Professor Don Ort, Departments of Crop Sciences and of Plant Biology, University of Illinois, USA.
Lowering the Costs of Photorespiration
Photorespiration is essential for C3 plants in the earth’s oxygen containing atmosphere but operates at a massive expense of fixed carbon dioxide and energy. Photorespiration is initiated when the initial enzyme of photosynthesis, ribulose-1,5-bisphosphate carboxylase/ oxygenase (Rubisco), reacts with oxygen instead of carbon dioxide and produces the toxic compound glycolate that is then recycled by photorespiration. Photorespiration can be modeled at the canopy and regional scales to determine its cost under current and future atmospheres. A regional-scale model reveals that photorespiration currently decreases US soybean yields by 36% while consuming 40% of plant’s ATP and 30% of the plant’s NADPH production during peak canopy photosynthesis. Reducing photorespiratory yield losses by 5% (i.e., to 31% for soybean would be worth ~$500 million annually in the United States). Furthermore, photorespiration will continue to impact yield under future climates despite increases in carbon dioxide, with models suggesting a 12–55% improvement in gross photosynthesis in the absence of photorespiration, even under climate change scenarios predicting the largest increases in atmospheric carbon dioxide concentration. Although photorespiration is tied to other important metabolic functions, the benefit of improving its efficiency appears to outweigh any potential secondary disadvantages. Synthetic biology has provided new opportunities in altering photorespiratory metabolism to improve photosynthetic efficiency. Indeed metabolic bypasses to photorespiration have been generated and have demonstrated improvements in growth. Using a synthetic biology approach we have assembled a series of multigene constructs that contain alternate metabolic pathways to bypass the native photorespiratory pathway while preventing glycolate flux into the native pathway. Greenhouse studies of the best performing events of T1 homozygous single insert plants of these photorespiratory bypasses in tobacco showed >20% biomass increases, which were confirmed and extended by replicated field trails during the 2016 & 2017 growing season.

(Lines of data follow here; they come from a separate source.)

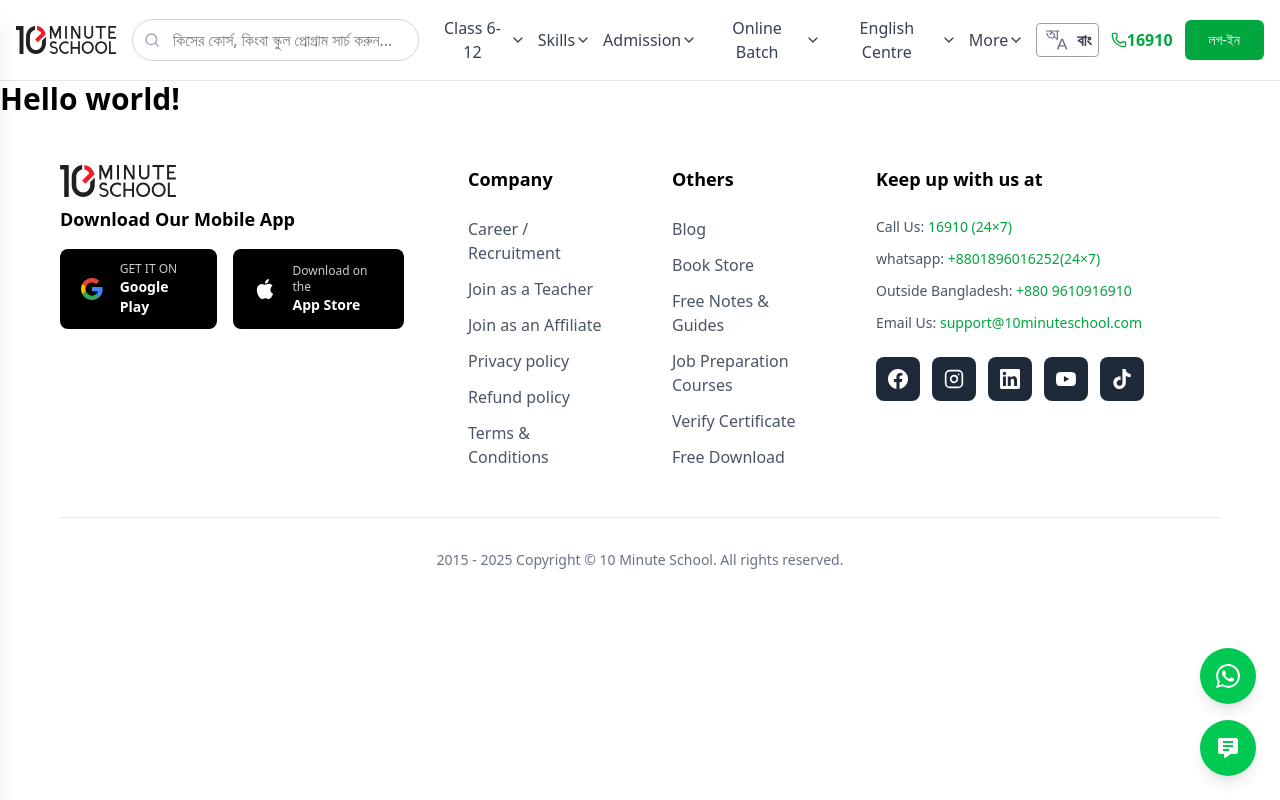
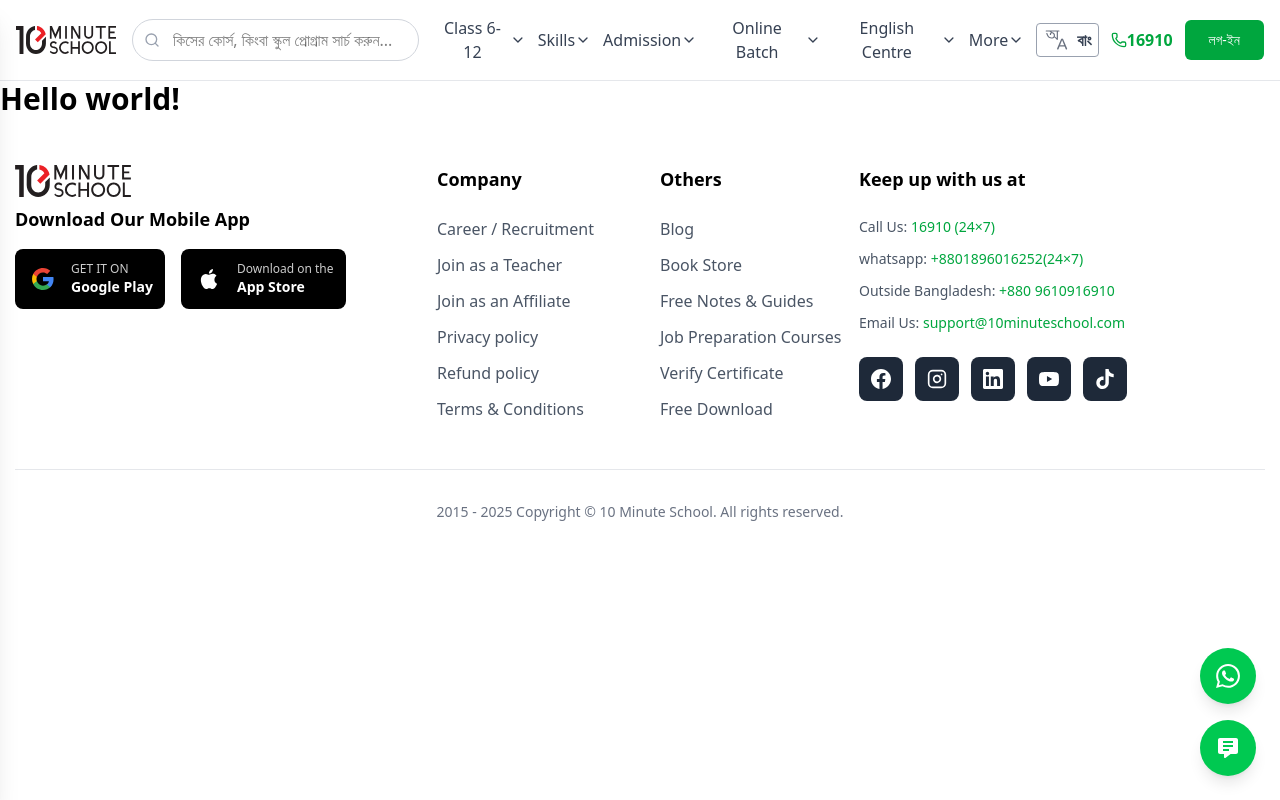
Before and after one commit to Moinulilm10/10-minutes-Frontend, a React (Vite) app: page / in a window 1280 px wide. Built offline with nearby package versions, Linux system fonts and the light colour scheme.

Commit message:
Refactored CSS classes in Footer.jsx: updated button styles, adjusted desktop layout padding and grid gap.

```diff
--- a/src/components/shared/Footer.jsx
+++ b/src/components/shared/Footer.jsx
@@ -5,7 +5,7 @@
   const isGoogle = store === "google";
   return (
     <button
-      className={`bg-black text-white rounded-lg px-4 py-3 flex items-center space-x-3 hover:bg-gray-800 transition-colors ${className}`}
+      className={`bg-black text-white rounded-lg px-3 py-3 flex items-center space-x-3 hover:bg-gray-800 transition-colors ${className}`}
     >
       <div className="w-8 h-8 flex items-center justify-center">
         {isGoogle ? (
@@ -150,7 +150,7 @@
     <div className="bg-white">
       {/* Desktop Layout */}
       <div className="hidden lg:block">
-        <div className="max-w-7xl mx-auto px-[60px] py-12">
+        <div className="max-w-7xl mx-auto px-[15px] py-12">
           {/* Top Section */}
           <div className="flex justify-between items-start mb-12">
             {/* Left - Logo and App Downloads */}
@@ -169,7 +169,7 @@
             </div>
 
             {/* Middle - Navigation */}
-            <div className="flex-1 grid grid-cols-2 gap-16 mx-16">
+            <div className="flex-1 grid grid-cols-2 gap-10 mx-4">
               {/* Company Column */}
               <div>
                 <h3 className="text-lg font-semibold mb-6">Company</h3>
```
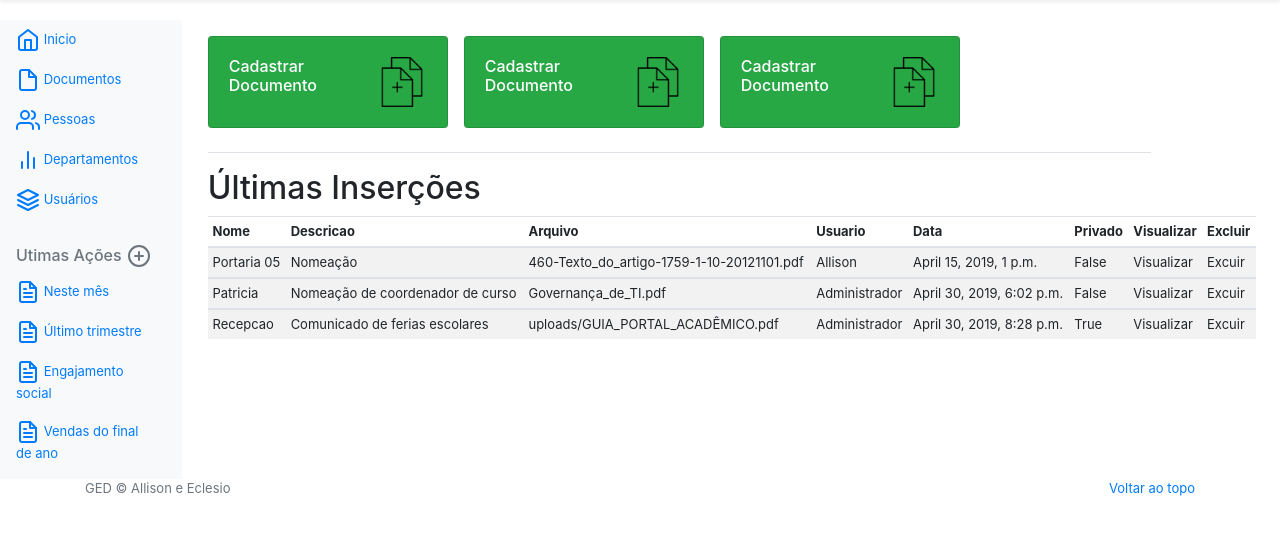
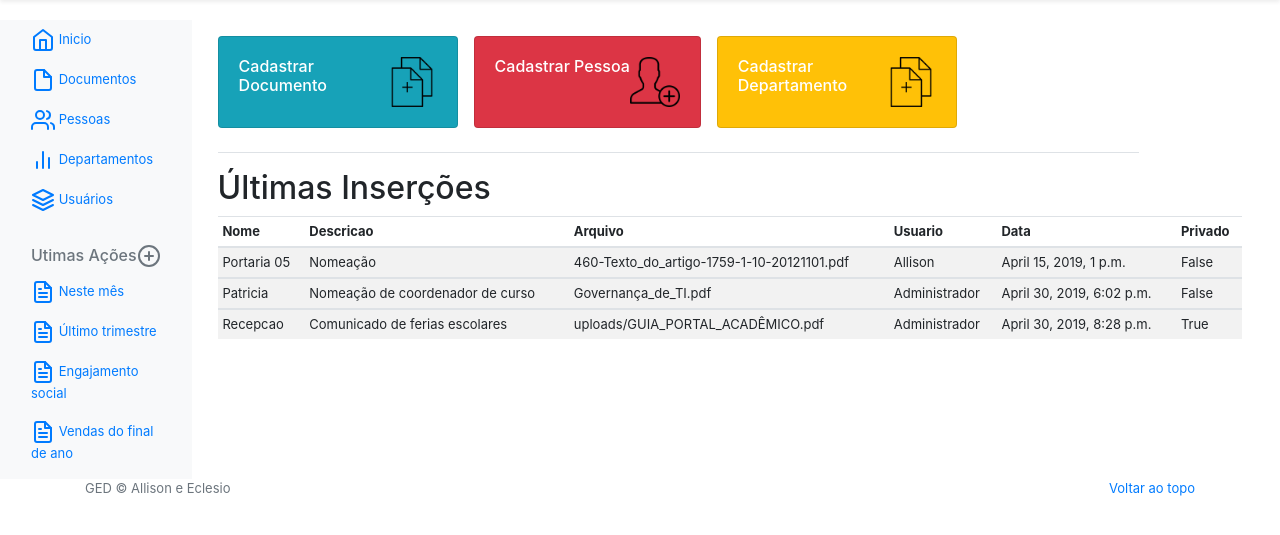
Before and after one commit to ADSVilhena/criacao-do-esqueleto-do-projeto-ged, a Django app: page /dashboard/ in a window 1280 px wide. Shown: the part 56-591 px from the top of the page. Run offline with Django 3.2, Linux system fonts and the light colour scheme; data comes from the database, SQL or seed files in the repository; both versions use the stored data as it was after the commit; some libraries are stand-ins or nearby versions.

Commit message:
Funcoes basicas

```diff
--- a/GED/forms.py
+++ b/GED/forms.py
@@ -2,7 +2,7 @@ from django import forms
 from . import models
 
 
-class CreateDocuments(forms.ModelForm):
+class DocumentoForms(forms.ModelForm):
     class Meta:
         model = models.Documento
         fields = ['nome', 'descricao', 'arquivo', 'pessoa_dono', 'pessoa_usuario', 'documento_privado']
--- a/GED/models.py
+++ b/GED/models.py
@@ -23,7 +23,7 @@ class Pessoa(models.Model):
     email = models.CharField(max_length=200)
     departamento = models.ForeignKey(Departamento, on_delete=models.PROTECT)
     funcao = models.ForeignKey(Funcao, on_delete=models.PROTECT)
-    user = models.OneToOneField(User, on_delete=models.CASCADE,  blank=True)
+    user = models.OneToOneField(User, on_delete=models.CASCADE, default=None, blank=True)
 
     def __str__(self):
         return self.nome
@@ -32,7 +32,7 @@ class Documento(models.Model):
     nome = models.CharField(max_length=100)
     data_cadastro = models.DateTimeField(auto_now_add=True)
     descricao = models.CharField(max_length=1000)
-    arquivo = models.FileField()
+    arquivo = models.FileField(upload_to='uploads/')
     pessoa_dono = models.ForeignKey(Pessoa, related_name='pessoa_doc_dono', verbose_name="Referente a", on_delete=models.PROTECT)
     pessoa_usuario = models.ForeignKey(User, related_name='pessoa_doc_usuario', verbose_name="Responsável", on_delete=models.PROTECT)
     documento_privado = models.BooleanField(default=False)
--- a/GED/templates/base-menu.html
+++ b/GED/templates/base-menu.html
@@ -5,7 +5,7 @@
     <meta charset="UTF-8">
     <meta name="viewport" content="width=device-width, initial-scale=1.0">
     <meta http-equiv="X-UA-Compatible" content="ie=edge">
-    <title>Document</title>
+    <title>Gerenciamento Eletronico de Documentos</title>
     <!-- Bootstrap core CSS -->
     <link rel="stylesheet" href="https://stackpath.bootstrapcdn.com/bootstrap/4.3.1/css/bootstrap.min.css"
         integrity="sha384-ggOyR0iXCbMQv3Xipma34MD+dH/1fQ784/j6cY/iJTQUOhcWr7x9JvoRxT2MZw1T" crossorigin="anonymous">
@@ -16,6 +16,8 @@ body{
     font-size: 13px;
 }
 .row{
+    margin-right: 0;
+  margin-left: 0;
 }
 
 .col, .col-1, .col-10, .col-11, .col-12, .col-2, .col-3, .col-4, .col-5, .col-6, .col-7, .col-8, .col-9, .col-auto, .col-lg, .col-lg-1, .col-lg-10, .col-lg-11, .col-lg-12, .col-lg-2, .col-lg-3, .col-lg-4, .col-lg-5, .col-lg-6, .col-lg-7, .col-lg-8, .col-lg-9, .col-lg-auto, .col-md, .col-md-1, .col-md-10, .col-md-11, .col-md-12, .col-md-2, .col-md-3, .col-md-4, .col-md-5, .col-md-6, .col-md-7, .col-md-8, .col-md-9, .col-md-auto, .col-sm, .col-sm-1, .col-sm-10, .col-sm-11, .col-sm-12, .col-sm-2, .col-sm-3, .col-sm-4, .col-sm-5, .col-sm-6, .col-sm-7, .col-sm-8, .col-sm-9, .col-sm-auto, .col-xl, .col-xl-1, .col-xl-10, .col-xl-11, .col-xl-12, .col-xl-2, .col-xl-3, .col-xl-4, .col-xl-5, .col-xl-6, .col-xl-7, .col-xl-8, .col-xl-9, .col-xl-auto{
--- a/GED/templates/base.html
+++ b/GED/templates/base.html
@@ -131,6 +131,8 @@
                         aria-label="Search">
                     <button class="btn btn-outline-success my-2 my-sm-0" type="submit">Buscar</button>
                 </form>
+                <a href="{% url 'dashboard' %}" style="color:white">Acessar Usuário</a>
+
             </div>
         </div>
     </header>
--- a/GED/templates/dashboard.html
+++ b/GED/templates/dashboard.html
@@ -11,8 +11,8 @@
 <div class="d-flex justify-content-between flex-wrap flex-md-nowrap align-items-center pt-3 pb-2 mb-3 border-bottom" style="width:90%;">
     <div class="btn-toolbar mb-2 mb-md-0">
         <div class="btn-group mr-2">
-            <a href="{{ model.add_url }}">
-                <div class="card text-white bg-success mb-3" style="max-width: 15rem; margin-right: 1rem;">
+            <a href="{% url 'create_documents' %}">
+                <div class="card text-white bg-info mb-3" style="max-width: 15rem; margin-right: 1rem;">
                     <div class="card-body" style="display: flex;">
                         <div>
                             <h5 class="card-title">Cadastrar Documento</h5>
@@ -23,24 +23,24 @@
                     </div>
                 </div>
             </a>
-            <a href="{{ model.add_url }}">
-                <div class="card text-white bg-success mb-3" style="max-width: 15rem; margin-right: 1rem;">
+            <a href="{% url 'create_pessoa' %}">
+                <div class="card text-white bg-danger mb-3" style="max-width: 15rem; margin-right: 1rem;">
                     <div class="card-body" style="display: flex;">
                         <div>
-                            <h5 class="card-title">Cadastrar Documento</h5>
+                            <h5 class="card-title">Cadastrar Pessoa</h5>
                         </div>
                         <div>
-                            <img src="/media/add-documents.png" height="50" width="50">
+                            <img src="/media/add-user.png" height="50" width="50">
                         </div>
                     </div>
                 </div>
             </a>
 
-        <a href="{{ model.add_url }}">
-            <div class="card text-white bg-success mb-3" style="max-width: 15rem;">
+        <a href="{% url 'create_departamentos' %}">
+            <div class="card text-white bg-warning mb-3" style="max-width: 15rem;">
                 <div class="card-body" style="display: flex;">
                     <div>
-                        <h5 class="card-title">Cadastrar Documento</h5>
+                        <h5 class="card-title">Cadastrar Departamento</h5>
                     </div>
                     <div>
                         <img src="/media/add-documents.png" height="50" width="50">
@@ -63,8 +63,6 @@
                         <th>Usuario</th>
                         <th>Data</th>
                         <th>Privado</th>
-                        <th>Visualizar</th>
-                        <th>Excluir</th>
 
                     </tr>
                 </thead>
@@ -77,8 +75,7 @@
                         <td>{{ doc.pessoa_usuario }}</td>
                         <td>{{ doc.data_cadastro }}</td>
                         <td>{{ doc.documento_privado }}</td>
-                        <td>Visualizar</td>
-                        <td>Excuir</td>
+
                     </tr>
                 </tbody>
         {% endfor %}
--- a/GED/templates/details_departamento.html
+++ b/GED/templates/details_departamento.html
@@ -30,7 +30,7 @@
             <tr>
                 <th>Nome</th>
                 <th>Ramal</th>
-                <th>Visualizar</th>
+                <th>Alterar</th>
                 <th>Excluir</th>
 
             </tr>
@@ -40,8 +40,8 @@
             <tr>
                 <td>{{ dpt.nome }}</td>
                 <td>{{ dpt.ramal }}</td>
-                <td>Visualizar</td>
-                <td>Excuir</td>
+                <td><a href="{% url 'update_departamento' dpt.id %}">Alterar</a></td>
+                <td><a href="{% url 'delete_departamento' dpt.id %}">Excuir</a></td>
             </tr>
         </tbody>
         {% endfor %}
--- a/GED/templates/details_people.html
+++ b/GED/templates/details_people.html
@@ -34,7 +34,7 @@
                 <th>Departamento</th>
                 <th>Funcao</th>
                 <th>Usuário</th>
-                <th>Visualizar</th>
+                <th>Alterar</th>
                 <th>Excluir</th>
 
             </tr>
@@ -48,8 +48,8 @@
                 <td>{{ people.departamento }}</td>
                 <td>{{ people.funcao }}</td>
                 <td>{{ people.user }}</td>
-                <td>Visualizar</td>
-                <td>Excuir</td>
+                <td><a href="{% url 'update_pessoa' people.id %}">Alterar</a></td>
+                <td><a href="{% url 'delete_pessoa' people.id %}">Excuir</a></td>
             </tr>
         </tbody>
         {% endfor %}
--- a/GED/templates/model-details.html
+++ b/GED/templates/model-details.html
@@ -34,7 +34,7 @@
                 <th>Usuario</th>
                 <th>Data</th>
                 <th>Privado</th>
-                <th>Visualizar</th>
+                <th>Alterar</th>
                 <th>Excluir</th>
 
             </tr>
@@ -48,8 +48,8 @@
                 <td>{{ doc.pessoa_usuario }}</td>
                 <td>{{ doc.data_cadastro }}</td>
                 <td>{{ doc.documento_privado }}</td>
-                <td>Visualizar</td>
-                <td>Excuir</td>
+                <td><a href="{% url 'update_documento' doc.id %}">Alterar</a></td>
+                <td><a href="{% url 'delete_documento' doc.id %}">Excuir</a></td>
             </tr>
         </tbody>
         {% endfor %}
--- a/GED/urls.py
+++ b/GED/urls.py
@@ -1,5 +1,5 @@
 from django.urls import path
-from .views import dashboard_pessoas, create_pessoa, create_departamentos, dashboard_departamentos, create_documents, list_documentos, buscar_documento, detalhes_documentos, dashboard, dashboard_documentos, dashboard_busca_documento
+from .views import update_departamento, delete_departamento, delete_pessoa, update_pessoa, delete_documento, update_documento, dashboard_pessoas, create_pessoa, create_departamentos, dashboard_departamentos, create_documents, list_documentos, buscar_documento, detalhes_documentos, dashboard, dashboard_documentos, dashboard_busca_documento
 
 urlpatterns = [
     path('', list_documentos, name = 'list_documento'),
@@ -13,5 +13,11 @@ urlpatterns = [
     path('dashboard/departamentos/novo', create_departamentos, name='create_departamentos'),
     path('dashboard/pessoas', dashboard_pessoas, name='dashboard_pessoas'),
     path('dashboard/pessoa/novo', create_pessoa, name='create_pessoa'),
+    path('dashboard/documentos/update/<int:id>/', update_documento, name='update_documento'),
+    path('dashboard/documentos/delete/<int:id>/', delete_documento, name='delete_documento'),
+    path('dashboard/departamentos/update/<int:id>/', update_departamento, name='update_departamento'),
+    path('dashboard/doepartamentos/delete/<int:id>/', delete_departamento, name='delete_departamento'),
+    path('dashboard/pessoas/update/<int:id>/', update_pessoa, name='update_pessoa'),
+    path('dashboard/pessoas/delete/<int:id>/', delete_pessoa, name='delete_pessoa')
 
 ]
--- a/GED/views.py
+++ b/GED/views.py
@@ -1,7 +1,16 @@
 from django.shortcuts import render, redirect
 from django.http import HttpResponse
 from .models import Documento, Departamento, Pessoa
-from .forms import CreateDocuments, DepartamentoForms, PessoaForms
+from .forms import DocumentoForms, DepartamentoForms, PessoaForms
+
+def upload(request):
+    context = {}
+    if request.method == 'POST':
+        uploaded_file = request.FILE['document']
+        fs = FileSystemStorage()
+        name = fs.save(uploaded_file.name, uploaded_file)
+        context['url'] = fs.url(name)
+    return render(request, 'dashboard_documentos', context)
 
 def list_documentos(request):
     documentos = Documento.objects.filter(documento_privado=False)
@@ -31,7 +40,7 @@ def dashboard_busca_documento(request):
     return render(request, 'model-details.html', {'documentos': documentos})
 
 def create_documents(request):
-    form = CreateDocuments(request.POST)
+    form = DocumentoForms(request.POST, request.FILES)
     if form.is_valid():
         form.save()
         return redirect('dashboard_documentos')
@@ -53,8 +62,73 @@ def dashboard_pessoas(request):
     return render(request, 'details_people.html', {'pessoa': pessoa})
 
 def create_pessoa(request):
-    form = PessoaForms(request.POST or None)
+    form = PessoaForms(request.POST)
     if form.is_valid():
         form.save()
         return redirect('dashboard_pessoas')
     return render(request, 'forms.html', {'form': form})
+
+
+def update_documento(request, id):
+    documento = Documento.objects.get (id=id)
+    form = DocumentoForms(request.POST,  request.FILES,  instance=documento)
+    if form.is_valid():
+        form.save()
+        return redirect('dashboard_documentos')
+    return render(request, 'forms.html', {'form': form, 'documento': documento})
+
+
+def delete_documento(request, id):
+    documento = Documento.objects.get(id=id)
+    if request.method == 'POST':
+        documento.delete()
+        return redirect('dashboard_documentos')
+    return render(request, 'message.html', {'documento': documento})
+
+def update_documento(request, id):
+    documento = Documento.objects.get (id=id)
+    form = DocumentoForms(request.POST or None,  instance=documento)
+    if form.is_valid():
+        form.save()
+        return redirect('dashboard_documentos')
+    return render(request, 'forms.html', {'form': form, 'documento': documento})
+
+def delete_documento(request, id):
+    documento = Documento.objects.get(id=id)
+    if request.method == 'POST':
+        documento.delete()
+        return redirect('dashboard_documentos')
+    return render(request, 'message.html', {'documento': documento})
+
+def update_pessoa(request, id):
+    pessoa = Pessoa.objects.get (id=id)
+    form = PessoaForms(request.POST or None,  instance=pessoa)
+    if form.is_valid():
+        form.save()
+        return redirect('dashboard_pessoas')
+    return render(request, 'forms.html', {'form': form, 'pessoa': pessoa})
+
+
+def delete_pessoa(request, id):
+    pessoa = Pessoa.objects.get (id=id)
+    if request.method == 'POST':
+        pessoa.delete()
+        return redirect('dashboard_pessoas')
+    return render(request, 'message.html', {'pessoa': pessoa})
+
+
+def update_departamento(request, id):
+    departamento = Departamento.objects.get (id=id)
+    form = DepartamentoForms(request.POST or None,  instance=departamento)
+    if form.is_valid():
+        form.save()
+        return redirect('dashboard_departamentos')
+    return render(request, 'forms.html', {'form': form, 'departamento': departamento})
+
+
+def delete_departamento(request, id):
+    departamento = Departamento.objects.get (id=id)
+    if request.method == 'POST':
+        departamento.delete()
+        return redirect('dashboard_departamentos')
+    return render(request, 'message.html', {'departamento': departamento})
```
Also changed, not shown: GED/templates/forms.html (+6 -6 lines), GED/templates/message.html (added, +16 -0 lines), GED/migrations/0007_auto_20190430_1619.py (added), db.sqlite3, 1 other file.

Don Ort is the Robert Emerson Professor of Plant Biology at the University of Illinois, Director of the USDA-ARS Photosynthesis Research Unit and Deputy Director of the $45M multi-national Bill & Melinda Gates Foundation RIPE Project. He is a member of the National Academy of Sciences and listed in 2016 at one of the Most Highly Cited Authors in Plant and Animal Biology.